Stea resigned Oct. 15 (See statement), but has said that she will continue to be active and may run for re-election. Patrice Blais has been appointed interim CSU president, but the executive has also said that they will all resign before the next election.

For his part, Schultz and his supporters claim that the council is not respecting its own bylaws regarding the timing of the election. It should be held 30 days after the petition was submitted, which would mean mid-November. The council has extended that by two weeks, ensuring that the election would be held during the last week of classes, on Nov. 27-29.

Keefer, Marouf granted access

On Oct. 10, the first day of an injunction hearing before a Quebec Superior Court judge, Laith Marouf and Tom Keefer were granted limited access to the university to fulfill their duties as CSU executives.

Keefer and Marouf had been excluded from the university on Aug. 20 after an altercation with Concordia security guards. However, the court refused a request by the two men that Rector Frederick Lowy’s decision to exclude them from Concordia premises be set aside and that it be referred to a university hearing panel. The two men have started proceedings for an injunction to force the university to reinstate them. Their access to CSU offices was granted in the context of a safeguard order, an order by the court to protect the petitioners’ rights until the conclusion of the injunction proceedings. These are likely to continue in the courts over the next few months.

Former CSU VP finance charged with theft

Sheryll Navidad, former vice-president (finance) of the Concordia Student Union, has been charged in the disappearance last year of $193,062 of students’ money.

Other members of the CSU executive became aware of the theft during the summer of 2000, but it was not made public by then president Rob Green until just after the CSU held a successful referendum on provincial accreditation, in October of that year. Green and Navidad were the signing officers for the CSU, whose annual budget of about $625,000 comes from compulsory student fees. Far from being embarrassed at having signed the blank cheques that led to the apparent embezzlement of about one-third of the union’s annual budget, Green claimed that he had been victimized as much as anyone.

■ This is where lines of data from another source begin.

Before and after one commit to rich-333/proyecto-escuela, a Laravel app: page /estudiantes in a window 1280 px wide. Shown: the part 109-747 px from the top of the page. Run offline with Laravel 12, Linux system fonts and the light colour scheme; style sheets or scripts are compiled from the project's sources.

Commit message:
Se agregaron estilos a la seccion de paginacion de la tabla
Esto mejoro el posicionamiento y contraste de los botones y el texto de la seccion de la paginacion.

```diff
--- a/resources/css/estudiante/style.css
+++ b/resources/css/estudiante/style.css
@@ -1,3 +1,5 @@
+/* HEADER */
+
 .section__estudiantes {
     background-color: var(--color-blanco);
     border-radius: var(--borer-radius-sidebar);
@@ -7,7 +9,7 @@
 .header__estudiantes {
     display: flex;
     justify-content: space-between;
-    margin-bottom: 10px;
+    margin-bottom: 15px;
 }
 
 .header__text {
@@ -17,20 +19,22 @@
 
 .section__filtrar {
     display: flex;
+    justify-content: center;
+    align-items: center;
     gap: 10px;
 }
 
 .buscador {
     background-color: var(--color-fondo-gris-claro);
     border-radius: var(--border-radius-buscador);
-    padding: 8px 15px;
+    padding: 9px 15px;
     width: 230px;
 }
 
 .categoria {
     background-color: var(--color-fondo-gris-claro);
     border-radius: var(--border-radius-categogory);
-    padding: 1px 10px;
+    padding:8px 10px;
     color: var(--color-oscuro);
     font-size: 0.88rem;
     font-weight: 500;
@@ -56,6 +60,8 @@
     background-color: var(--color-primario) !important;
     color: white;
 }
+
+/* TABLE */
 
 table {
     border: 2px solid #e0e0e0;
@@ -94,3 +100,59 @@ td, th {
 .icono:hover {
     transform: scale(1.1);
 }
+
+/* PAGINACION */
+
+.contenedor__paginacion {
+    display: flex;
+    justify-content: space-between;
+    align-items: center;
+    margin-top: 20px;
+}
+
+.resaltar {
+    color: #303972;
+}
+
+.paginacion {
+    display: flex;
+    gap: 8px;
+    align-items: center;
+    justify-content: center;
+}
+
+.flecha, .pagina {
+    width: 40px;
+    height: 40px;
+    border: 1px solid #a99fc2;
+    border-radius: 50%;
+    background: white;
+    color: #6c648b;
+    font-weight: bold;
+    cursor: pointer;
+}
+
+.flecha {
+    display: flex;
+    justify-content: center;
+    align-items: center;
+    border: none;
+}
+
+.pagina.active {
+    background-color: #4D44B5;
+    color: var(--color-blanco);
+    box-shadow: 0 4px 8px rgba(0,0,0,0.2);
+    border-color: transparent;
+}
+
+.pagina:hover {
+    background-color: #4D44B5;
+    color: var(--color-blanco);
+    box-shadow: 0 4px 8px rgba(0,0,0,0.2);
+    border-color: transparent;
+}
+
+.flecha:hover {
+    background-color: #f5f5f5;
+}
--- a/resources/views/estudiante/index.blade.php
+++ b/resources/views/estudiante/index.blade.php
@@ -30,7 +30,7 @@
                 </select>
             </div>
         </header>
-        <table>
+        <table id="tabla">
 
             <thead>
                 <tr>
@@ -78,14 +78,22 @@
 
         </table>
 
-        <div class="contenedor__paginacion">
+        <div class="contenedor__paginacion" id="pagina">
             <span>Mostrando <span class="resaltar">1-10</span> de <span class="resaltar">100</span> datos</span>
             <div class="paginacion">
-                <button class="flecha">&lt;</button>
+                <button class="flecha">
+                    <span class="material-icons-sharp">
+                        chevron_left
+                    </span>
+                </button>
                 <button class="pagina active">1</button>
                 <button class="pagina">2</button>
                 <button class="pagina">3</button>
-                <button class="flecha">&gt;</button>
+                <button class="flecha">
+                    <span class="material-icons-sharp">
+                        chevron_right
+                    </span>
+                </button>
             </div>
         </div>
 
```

The CSU hired a forensic auditor, whose report was given to the Montreal Urban Community police last spring, and the CSU executive member Patrice Blais did an exhaustive inventory of the group’s tangled finances.

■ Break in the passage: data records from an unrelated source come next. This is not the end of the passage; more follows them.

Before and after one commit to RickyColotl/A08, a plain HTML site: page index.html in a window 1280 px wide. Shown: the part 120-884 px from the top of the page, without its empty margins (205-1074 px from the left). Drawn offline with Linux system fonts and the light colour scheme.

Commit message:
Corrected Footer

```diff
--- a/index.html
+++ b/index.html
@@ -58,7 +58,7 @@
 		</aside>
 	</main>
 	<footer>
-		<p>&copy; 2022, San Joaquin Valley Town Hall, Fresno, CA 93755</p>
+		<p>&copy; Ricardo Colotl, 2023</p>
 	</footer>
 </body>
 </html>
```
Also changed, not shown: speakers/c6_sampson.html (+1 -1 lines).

Navidad’s whereabouts are not known; nor is it known whether any of the money is left.